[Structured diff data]
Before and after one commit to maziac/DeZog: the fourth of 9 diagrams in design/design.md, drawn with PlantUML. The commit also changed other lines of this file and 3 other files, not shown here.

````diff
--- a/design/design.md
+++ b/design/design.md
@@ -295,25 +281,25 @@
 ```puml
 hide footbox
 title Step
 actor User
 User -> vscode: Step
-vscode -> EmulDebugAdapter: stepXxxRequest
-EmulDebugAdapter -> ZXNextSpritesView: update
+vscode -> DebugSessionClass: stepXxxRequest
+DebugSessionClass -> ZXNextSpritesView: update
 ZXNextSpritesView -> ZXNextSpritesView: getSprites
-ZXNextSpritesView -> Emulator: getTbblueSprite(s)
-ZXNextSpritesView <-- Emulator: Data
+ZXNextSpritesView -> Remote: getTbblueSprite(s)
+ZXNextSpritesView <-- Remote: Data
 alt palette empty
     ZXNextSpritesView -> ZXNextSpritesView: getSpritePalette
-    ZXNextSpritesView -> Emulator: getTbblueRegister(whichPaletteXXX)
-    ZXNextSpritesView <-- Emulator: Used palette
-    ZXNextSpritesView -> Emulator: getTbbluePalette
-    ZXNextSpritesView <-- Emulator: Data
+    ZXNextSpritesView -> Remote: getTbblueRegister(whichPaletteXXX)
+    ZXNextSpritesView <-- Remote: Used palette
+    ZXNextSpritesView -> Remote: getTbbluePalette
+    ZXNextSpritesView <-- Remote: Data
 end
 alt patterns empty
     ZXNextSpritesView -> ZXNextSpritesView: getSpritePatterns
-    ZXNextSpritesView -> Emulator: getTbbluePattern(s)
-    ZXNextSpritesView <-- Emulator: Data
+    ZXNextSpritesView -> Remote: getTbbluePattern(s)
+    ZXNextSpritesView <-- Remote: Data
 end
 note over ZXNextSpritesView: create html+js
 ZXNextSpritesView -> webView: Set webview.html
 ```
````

WHAT THE TASK ASKS | Return all of the lines above exactly, with none omitted.

REPLY |
Before and after one commit to maziac/DeZog: the fourth of 9 diagrams in design/design.md, drawn with PlantUML. The commit also changed other lines of this file and 3 other files, not shown here.

````diff
--- a/design/design.md
+++ b/design/design.md
@@ -295,25 +281,25 @@
 ```puml
 hide footbox
 title Step
 actor User
 User -> vscode: Step
-vscode -> EmulDebugAdapter: stepXxxRequest
-EmulDebugAdapter -> ZXNextSpritesView: update
+vscode -> DebugSessionClass: stepXxxRequest
+DebugSessionClass -> ZXNextSpritesView: update
 ZXNextSpritesView -> ZXNextSpritesView: getSprites
-ZXNextSpritesView -> Emulator: getTbblueSprite(s)
-ZXNextSpritesView <-- Emulator: Data
+ZXNextSpritesView -> Remote: getTbblueSprite(s)
+ZXNextSpritesView <-- Remote: Data
 alt palette empty
     ZXNextSpritesView -> ZXNextSpritesView: getSpritePalette
-    ZXNextSpritesView -> Emulator: getTbblueRegister(whichPaletteXXX)
-    ZXNextSpritesView <-- Emulator: Used palette
-    ZXNextSpritesView -> Emulator: getTbbluePalette
-    ZXNextSpritesView <-- Emulator: Data
+    ZXNextSpritesView -> Remote: getTbblueRegister(whichPaletteXXX)
+    ZXNextSpritesView <-- Remote: Used palette
+    ZXNextSpritesView -> Remote: getTbbluePalette
+    ZXNextSpritesView <-- Remote: Data
 end
 alt patterns empty
     ZXNextSpritesView -> ZXNextSpritesView: getSpritePatterns
-    ZXNextSpritesView -> Emulator: getTbbluePattern(s)
-    ZXNextSpritesView <-- Emulator: Data
+    ZXNextSpritesView -> Remote: getTbbluePattern(s)
+    ZXNextSpritesView <-- Remote: Data
 end
 note over ZXNextSpritesView: create html+js
 ZXNextSpritesView -> webView: Set webview.html
 ```
````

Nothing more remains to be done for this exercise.